I’m not a purist; a lot of folks get really stuck on hand tools. For almost everything we do, we are using some kind of tool. It’s how we employ these and to what end we employ them that’s more of the question.
You read this online, that spoonmaking or carving is a traditional idea that has to be done a certain way. But it’s more about your economy of energy. The Shakers are an awesome example. In retrospect, their lifestyle is viewed as quite spare and romantic, but from their perspective it was progressive. They were creating the machinery to create a table saw to make cutting shingles for the roof more efficient. The washing machine is a Shaker invention because they were doing a colossal amount of laundry. You can think backwards to how wonderful all these handcrafted wood implements of the Shakers are, but they had a totally different idea of that.
I’m a person who seeks balance in everything, which isn’t to say it’s got to be square; if it’s going to be an oblong, then you need something at the end that supports the weight.
Was the book difficult to write?
Initially it was like pulling teeth, because writing is such a different creative process for me. I started writing the book in longhand. The editor helped me with the Table of Contents, which was the outline. That helped organize the disparate thoughts. I planned to dictate to Kelly and she was going to type it, but I ended up learning word processing and typed it on a computer. My brain is nonlinear, so being able to cut and paste on the computer helped a ton.
I wrote everything inside of six months. The pictures were done first, so I could write to the image.
So are you thinking about another book?

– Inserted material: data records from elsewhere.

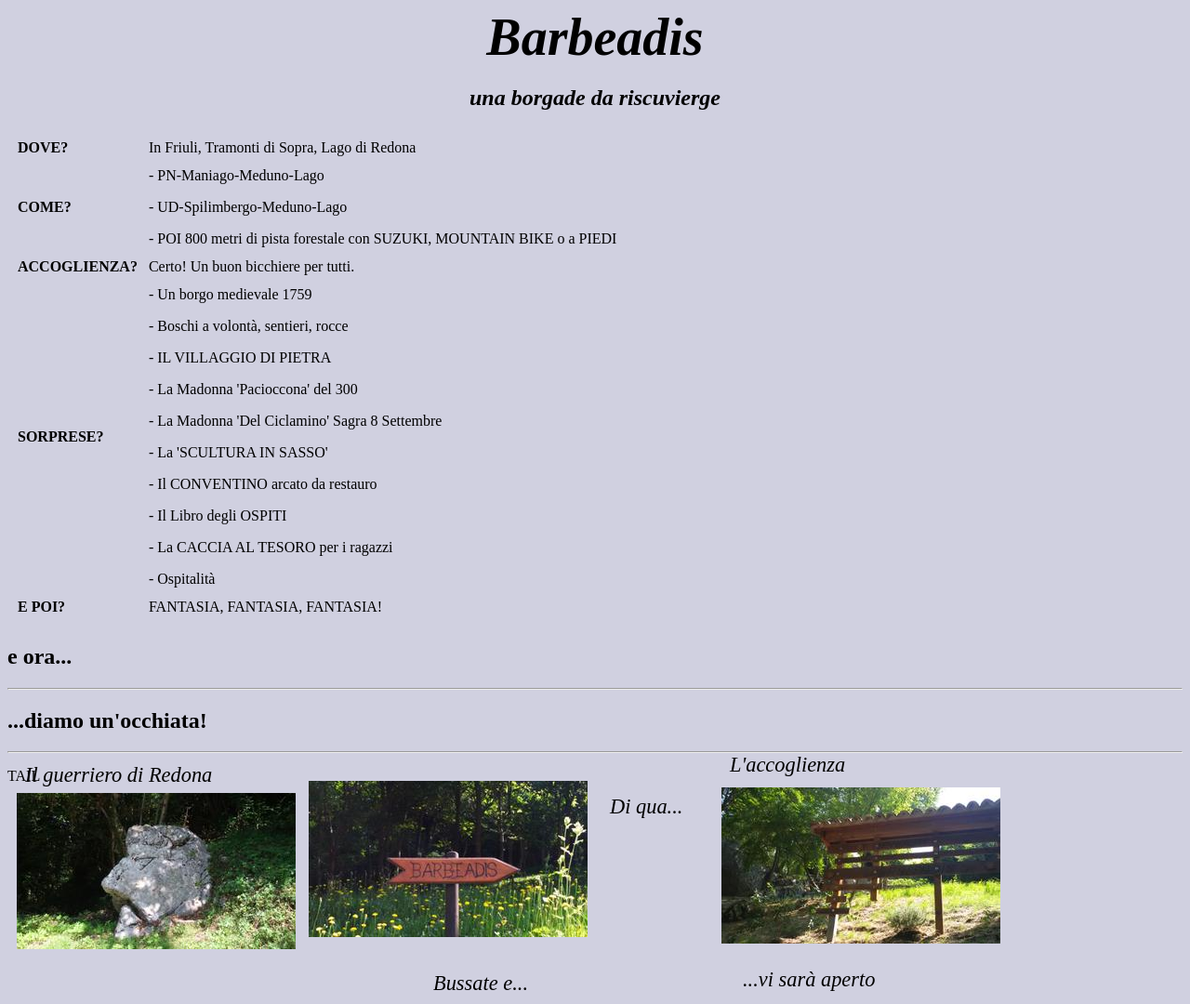
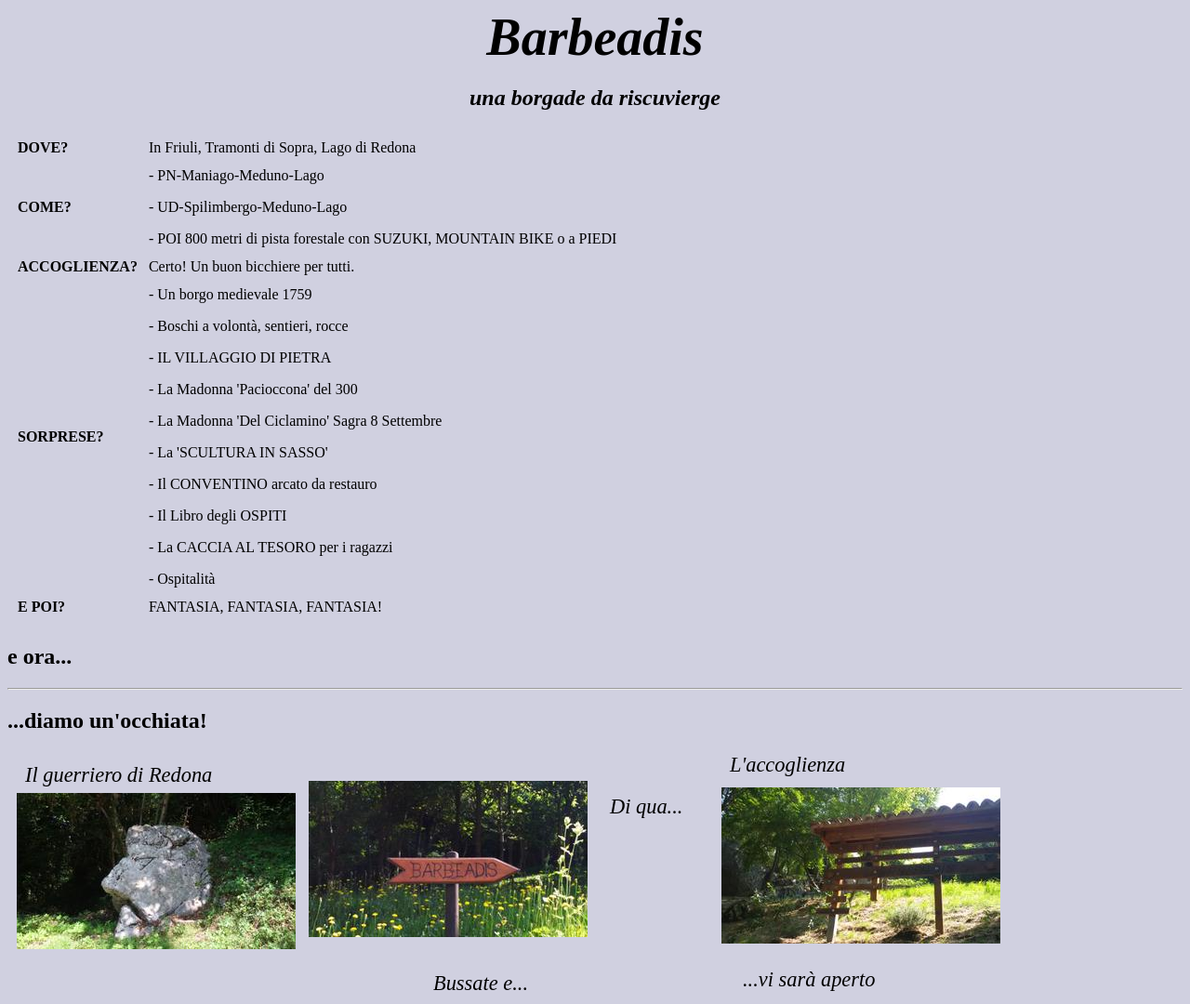
Before and after one commit to Barbeadis/barbeadis.github.io, a plain HTML site: page index.html in a window 1280 px wide. Shown: the top 1080 px of the page at 93% size. Drawn offline with Linux system fonts and the light colour scheme.

Commit message:
cleanup index

```diff
--- a/index.html
+++ b/index.html
@@ -211,8 +211,5 @@
       <img id="x_102" src="img/55.jpg">
       <img id="x_103" src="img/60.jpg">
     </div>
-
-    <hr/>
-    <p>TAIL</p>
   </body>
 </html>
```
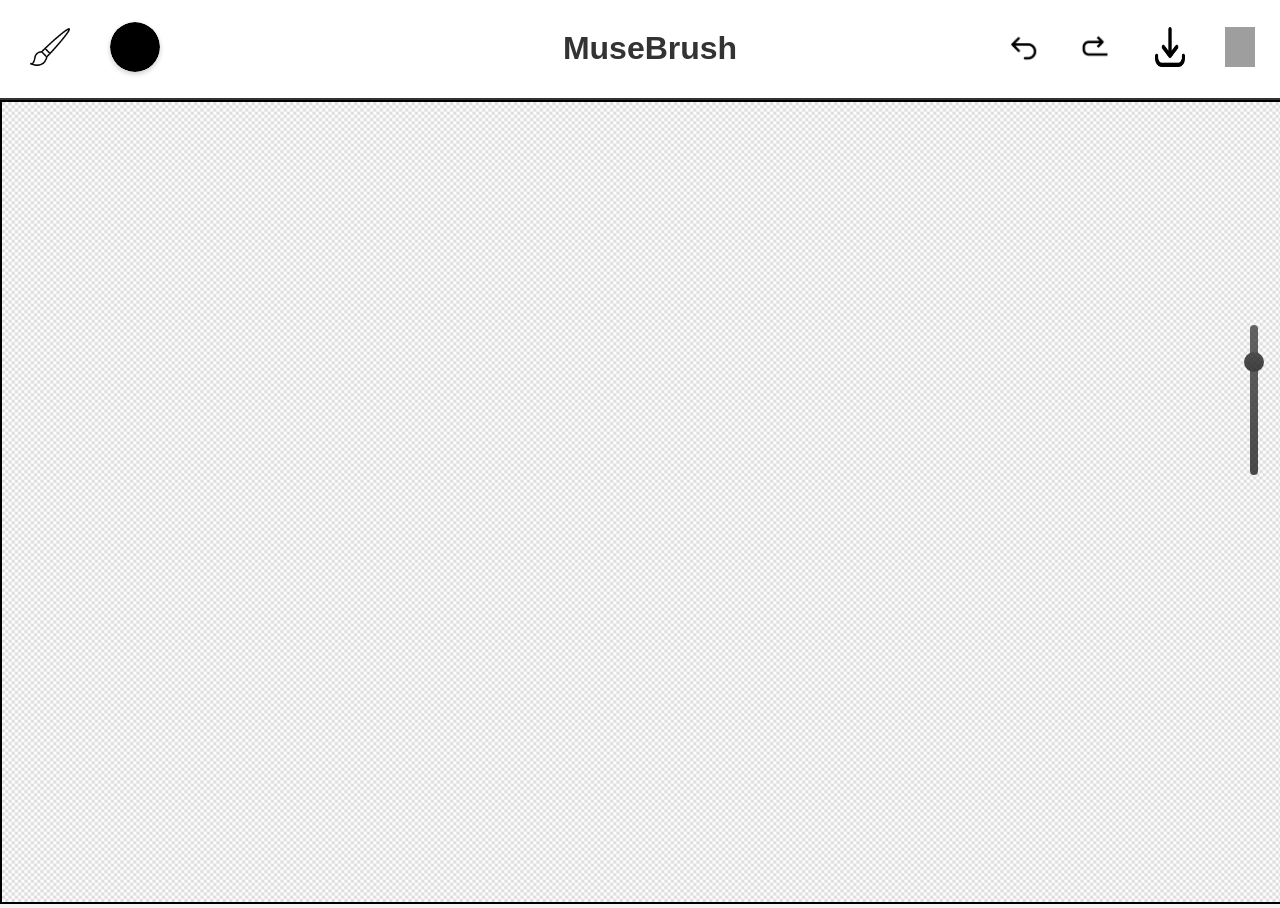
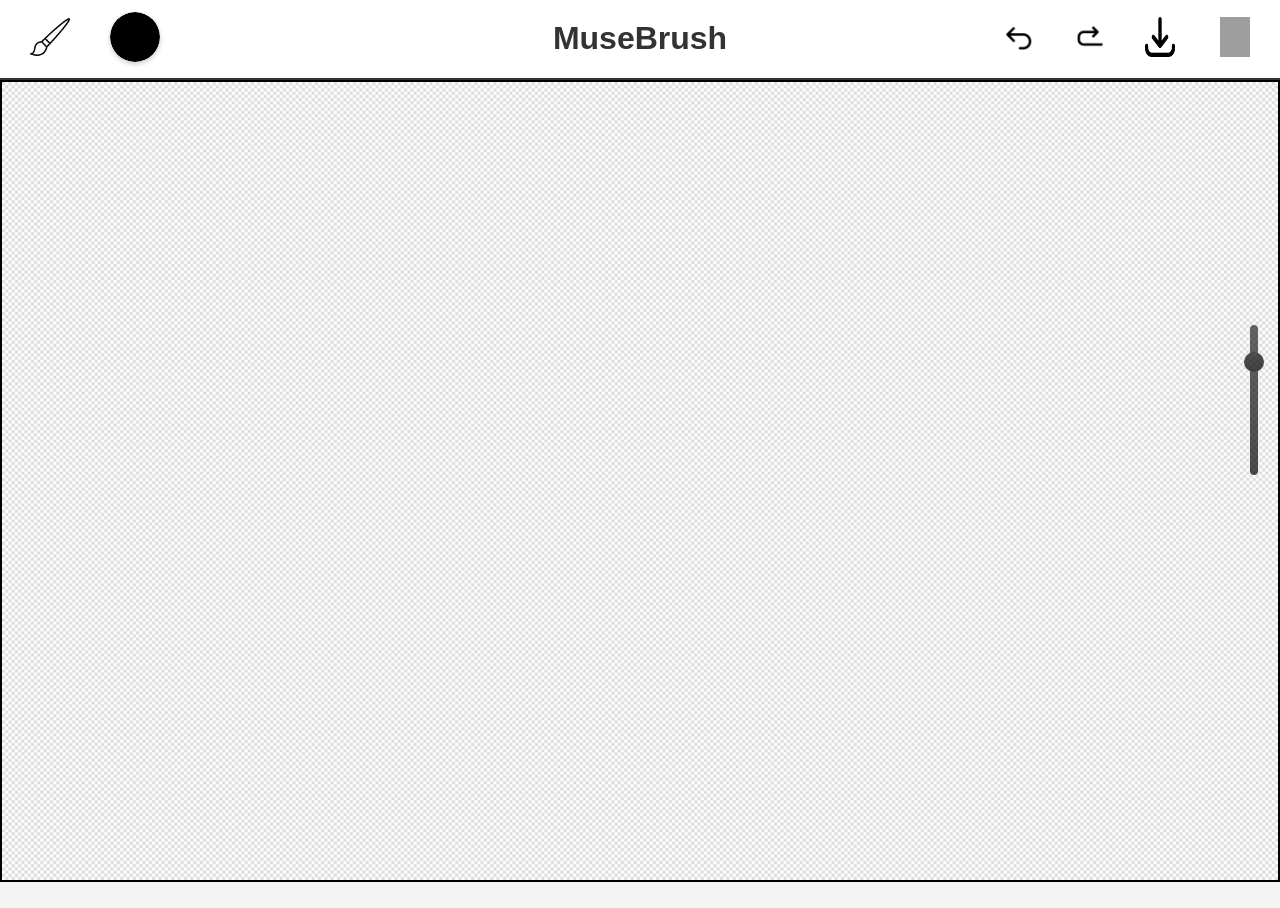
Before and after one commit to leooon3/MuseBrush, a plain HTML site: page index.html in a window 1280 px wide. After the commit the page ends 886 px from the top, so only its background shows below. Drawn offline with Linux system fonts and the light colour scheme; grey boxes are pictures that could not be loaded.

Commit message:
little_bugs

```diff
--- a/style.css
+++ b/style.css
@@ -5,17 +5,17 @@ body {
     margin:0;
 }
 
-h1 {
+#menu h1 {
     color: #333;
     text-align: center;
-    margin-top: 20px; /* Space between the title and the menu */
-    width: 100%; /* Ensure it stretches across */
+    margin-top: 20px;
+    width: 100%;
 }
 
 canvas {
     border: 2px solid black;
     background: transparent;
-    width: 100%;
+    width: 99.70%;
 }
 
 button {
@@ -35,36 +35,31 @@ button {
     background-color: white;
     z-index: 1000;
     display: flex;
-    align-items: center;  /* Vertically align items */
-    justify-content: space-between;  /* Spread out the elements */
-    padding: 10px;
+    align-items: center;
+    justify-content: space-between;
     border-bottom: 2px solid #333;
 }
 
-
-/* Clear Button (most left) */
 #clearBtn {
     position: absolute;
-     right: 15px; /* Adjust spacing from left edge */
+     right: 0;
 }
 
 
 
-/* Contenitore per allineamento */
 .colorContainer {
     display: inline-block;
     padding: 10px;
     position: relative;
 }
 
-/* Stile del color picker come cerchio perfetto */
 #colorInput {
-    appearance: none; /* Rimuove lo stile predefinito */
+    appearance: none;
     -webkit-appearance: none;
     -moz-appearance: none;
     width: 50px;
     height: 50px;
-    border-radius: 50%; /* Rende il colore un cerchio */
+    border-radius: 50%;
     padding: 0;
     border: none;
     cursor: pointer;
@@ -73,7 +68,6 @@ button {
     transition: transform 0.3s ease, box-shadow 0.3s ease;
 }
 
-/* Modifica lo swatch del colore per eliminare il bordo */
 #colorInput::-webkit-color-swatch-wrapper {
     padding: 0;
     border-radius: 50%;
@@ -88,8 +82,6 @@ button {
     border: none;
     border-radius: 50%;
 }
-
-/* Effetto hover */
 #colorInput:hover {
     transform: scale(1.1);
     box-shadow: 0 4px 10px rgba(0, 0, 0, 0.3);
@@ -97,16 +89,16 @@ button {
 
 
 
-
-/* Undo/Redo Buttons */
 #undoBtn{
     position: absolute;
-    right:230px;
+    right:215px;
 }
 #redoBtn {
    position: absolute;
-   right:160px; /* Adjust spacing between Undo and Redo */
+   right:145px;
 }
+
+
 /* Slider for Brush Thickness */
 .slider-container {
     position: fixed;
@@ -186,7 +178,7 @@ button:hover{
 }
 .dropdown:last-child {
     position: absolute;
-    right: 85px;
+    right: 75px;
 }
 .dropdown:first-child {
     position: absolute;
```
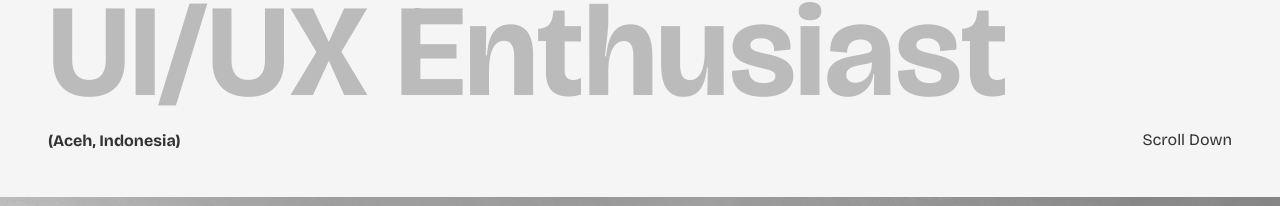
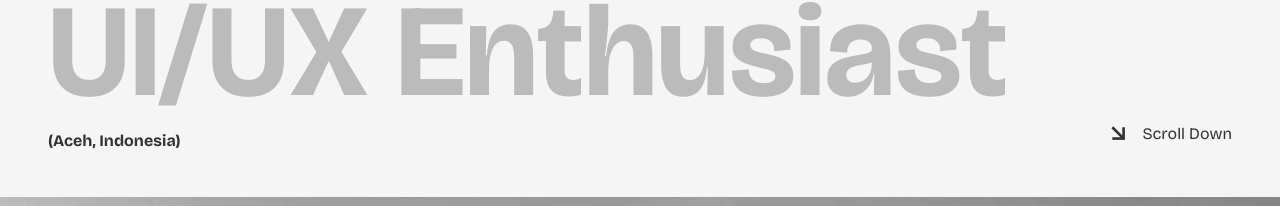
Before and after one commit to BILIIIIIII/personal-portfolios-2024, a plain HTML site: page index.html in a window 1280 px wide. Shown: the part 193-399 px from the top of the page. Drawn offline with nearby package versions, Linux system fonts and the light colour scheme.

Commit message:
link cdn files boxicons

```diff
--- a/index.html
+++ b/index.html
@@ -13,6 +13,8 @@
     <link rel="preconnect" href="https://fonts.googleapis.com" />
     <link rel="preconnect" href="https://fonts.gstatic.com" crossorigin />
     <link href="https://fonts.googleapis.com/css2?family=Bricolage+Grotesque:opsz,wght@12..96,200..800&display=swap" rel="stylesheet" />
+
+    <link href="https://unpkg.com/boxicons@2.1.4/css/boxicons.min.css" rel="stylesheet" />
 
     <script src="./script/app.js" defer></script>
     <script src="https://unpkg.com/boxicons@2.1.4/dist/boxicons.js" defer></script>
```
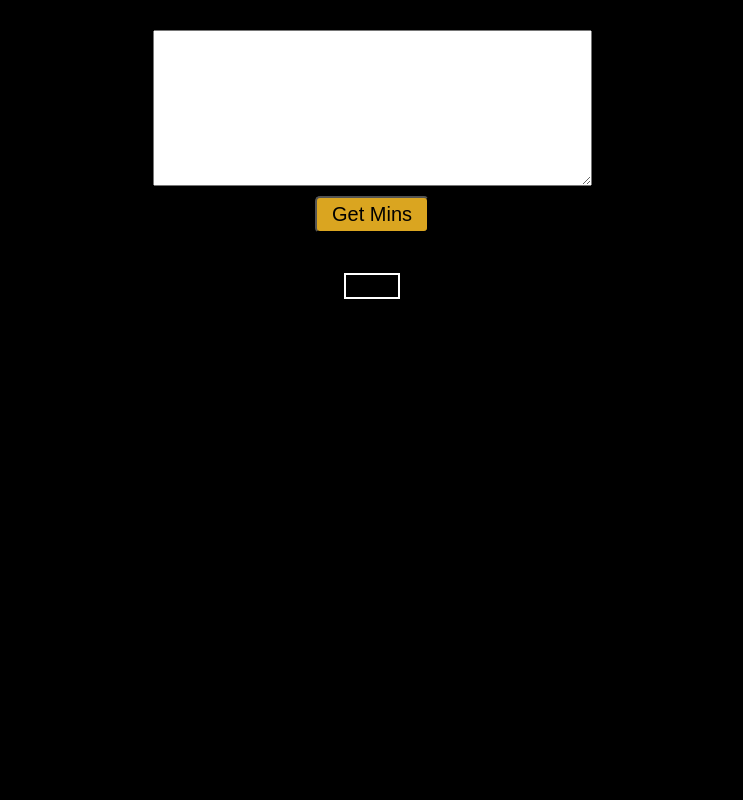
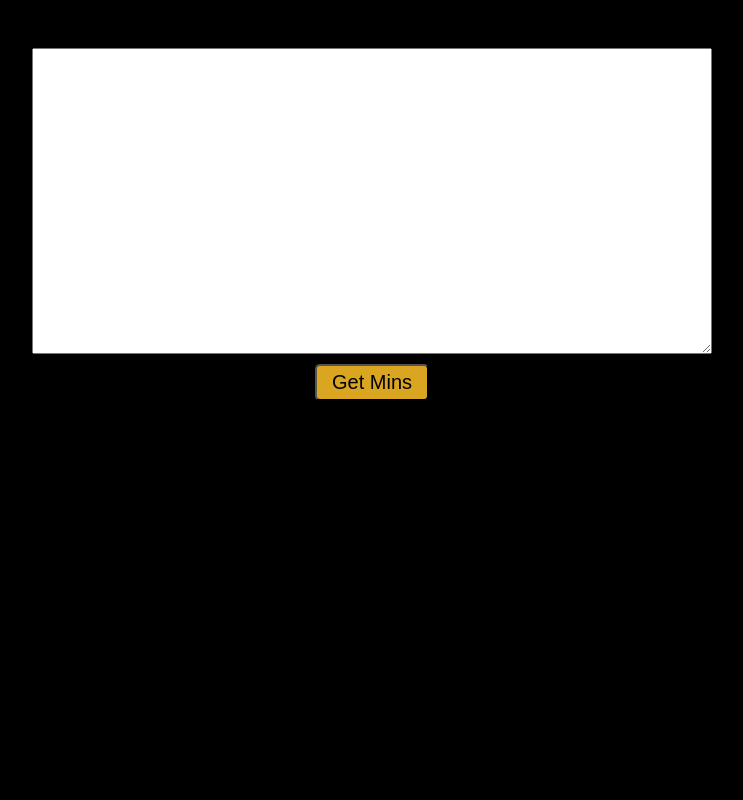
Before and after one commit to hsm-gowtham/gettime.io, a Flask app: page / in a window 1280 px wide. Shown: the whole page, without its empty margins (268-1011 px from the left). Run offline with Flask 2, Linux system fonts and the light colour scheme; some libraries are stand-ins or nearby versions.

Commit message:
random changes

```diff
--- a/static/style.css
+++ b/static/style.css
@@ -2,7 +2,7 @@
     background-color: #000;
     margin: 0 auto;
     padding: 30px;
-    color: #FFF;
+    color: #000;
 }
 .section-1{
     display: flex;
--- a/templates/index.html
+++ b/templates/index.html
@@ -8,10 +8,10 @@
         <script>window.jQuery || document.write('<script src="/static/js/vendor/jquery-1.8.0.min.js"><\/script>')</script>
         <script type="text/javascript" src="/static/Gscript.js"></script>
     </head>
-    <body>
+    <body>asd
         <div class="section-1">
             <div>
-                <textarea rows="10" cols="52"></textarea>
+                <textarea rows="20" cols="82"></textarea>
             </div>
             <div>
                 <button class='getMins-btn' type="submit">Get Mins</button>
```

Three-fourths of the way through writing this, I went from never wanting to do this again to having all these great ideas for books. We went to a book-signing in San Francisco last month and finally met the Chronicle people for the first time. I suggested another idea, which I’m keeping on the back burner. There was a chapter of this book that got cut that was devoted to truisms, and it seems like they cut it because they might want me to develop that into another book.
Do you worry about revealing your trade secrets in your detailed descriptions of three ways to make a wooden spoon?
People say, “Why share all your secrets?” But I don’t own them. You can give the same recipe to two different cooks and get two different dishes. Why be so protective? It’s just spoons; I’m not divulging any secrets about our business.
Was it hard spending time out of the shop on the book?
It was a fun project. It got me out of the shop in a way I would not have done previously. In retrospect, it was a totally healthy challenge for someone who likes to be buried in dust most of the time. It was good to be out talking about ideas, and having discussions with people out of the shop publicly was really enriching for me.
Black Creek Mercantile & Trading Company is located at 32 Cedar Street in Kingston. For information, call (917) 797-1903 or visit www.blackcreekmt.com.